Friday, March 23, 2012

SPORTS >> Leaving a legacy that’s his own

Leader sports editor

Athletic legacies in small towns aren’t unique. Many towns have multiple generations of members of the same family who excel in high school sports. There is something different, and perhaps bigger about Beebe’s most storied athletic family legacy. The Fuller family has been highlighting Badgers sports for about 40 years, and one of the best just finished his high school basketball career by leading his team to the class 5A state championship.

Beebe senior point guard Brandon Fuller has felt the weight of expectations from family members to be a standout athlete since a very young age. This year, coaches and teammates jumped on his shoulders too.

Some people crumble under that kind of pressure, others don’t. Brandon didn’t, though he admits he felt the pressure.

“I think coach made it well known,” Fuller said. “He told me I was the leader, and the team looked up to me so I had to take that on and just get the job done.”

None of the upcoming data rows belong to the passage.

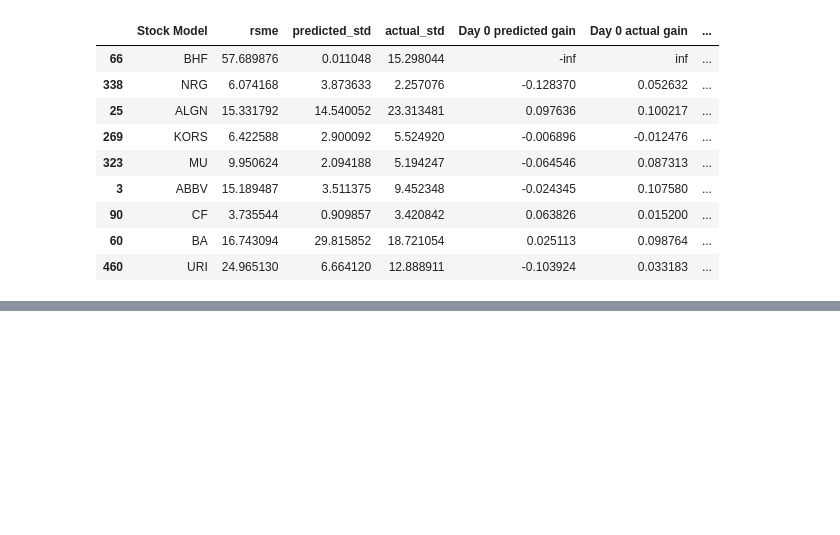
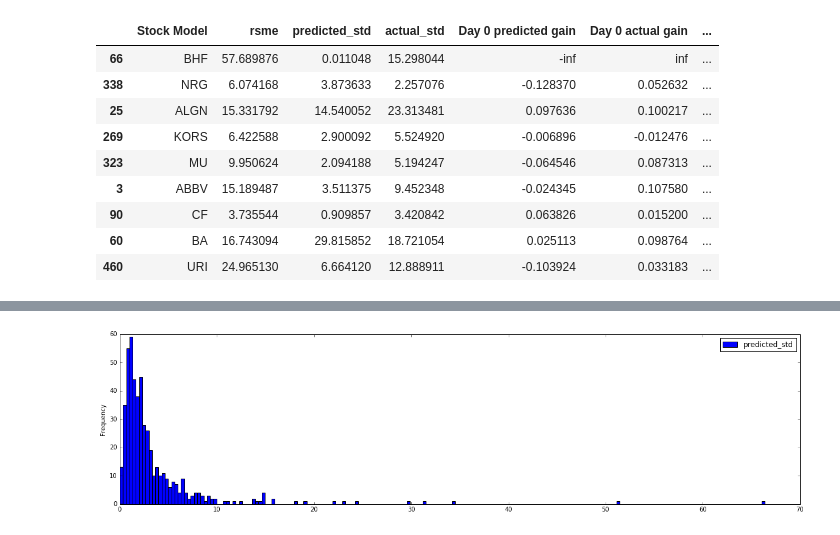
Before and after one commit to eshyun/MIDS_capstone, a Jupyter notebook: code/sp500_viz.ipynb, the cells around one changed output, grey strips where cells are left out. Drawn from its saved outputs; the diff is of its cells as text; code cells hidden in the pictures; blank space fills up the shorter version.

Commit message:
Map stocks by predicted SD to 3 equally-sized buckets

```diff
--- a/code/sp500_viz.ipynb
+++ b/code/sp500_viz.ipynb
@@ -148,0 +149,7 @@ plot_data(day0_actual_stocks.head(10), predicted_dfs)
+# %%
+fig = plt.figure(figsize = (20,5))
+ax = fig.gca()
+summary_df[['predicted_std']].plot.hist(bins=200, ax=ax)
+plt.show()
+# %% [output]
+[figure, added]
```
Also changed, not shown: parts of 9 cells of this notebook, 1 other file.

Getting the job done is something the Fullers have done for Beebe athletics for decades, so the pressure of simply carrying that surname was already palpable for Brandon.

“And it wasn’t even just the Fullers,” Brandon said. “We have the Lockharts and others in the family that were so good. All the athletes in my family I watched as I grew up, they were getting the job done. There was so much pressure for me to live up to that.”

Tony Lockhart was the most sought-after athlete of the family in the mid-1990s. He signed as a defensive back with the Arkansas Razorbacks. His younger brother DeWayne Lockhart was a standout quarterback and 100-meter dash champion 10 years ago.

Their mother was Pam Fuller, Brandon’s aunt. She was the first Lady Badger to receive a Divison I scholarship as a track star at Arkansas State University.

Other Fullers received athletic scholarship offers at various levels of college play over the years. Brandon’s father, Les Fuller, was a standout athlete also, but knee injuries kept him from pursuing college athletics.

“My dad played the same position I do and was very successful,” Brandon said. “He’s always on me when I do bad, but he always praises me too. I think I’ve lived up to that. I think I’ve actually exceeded what he accomplished.”

This year’s Badgers are potentially the best team Beebe’s ever had. It’s the highest classification the school has ever been in, and they beat the defending state champion and No. 1 seed Alma to advance to the semifinals for the first time in at least 30 years.

In that game, Brandon scored a career high 20 points, a feat his coach wasn’t surprised to see.

“We talked at the beginning of the year about him stepping into leadership role,” Beebe head basketball coach Ryan Marshall said. “In November and December, he was still trying to figure things out. About the last week of January, he found his confidence and took it up a notch. He’s just done a great job and didn’t surprise me at all.”

Fuller carries a 3.2 grade-point average and already has a scholarship qualifying score on the ACT. He has received some interest from small colleges, but isn’t yet willing to discuss specifics. Wherever he goes, Marshall believes he’ll be an asset.

“Someone’s going to take him because of his ability but also his character,” Marshall said. “They want players, but they also want guys that are going to listen to coaching, they’re going to be good locker-room guys, and they’re going to take care of the classroom. Brandon’s going to do that and that’s going to bode well for him in the recruiting process.”

Most success stories feature good support. Brandon says he’s received that kind of support from family, coaches, teammates and elsewhere.

His last year of high school has included a new taste for numbers he never thought he had.

“This year I’d say my favorite subject is math,” Fuller said. “I never liked math but I have a great teacher, Ms. Pam White. She’s challenged me to work to get good grades because she knows I want to earn a scholarship. So she’s really helped me.”

Not all of Brandon’s athletically gifted relatives have been as committed as he is in the classroom or to the more laborious aspects of high-level athletics. The willingness to take on whatever responsibilities come with being successful is what his coach thinks sets him apart.

“His family is full of great athletes, but I think Brandon’s biggest critic is himself,” Marshall said. “I thought he learned a lot about leadership and keeping your head about you in all situations. He’s a special kid. He’s one of those you revert back to as a coach years later as an example to other kids.”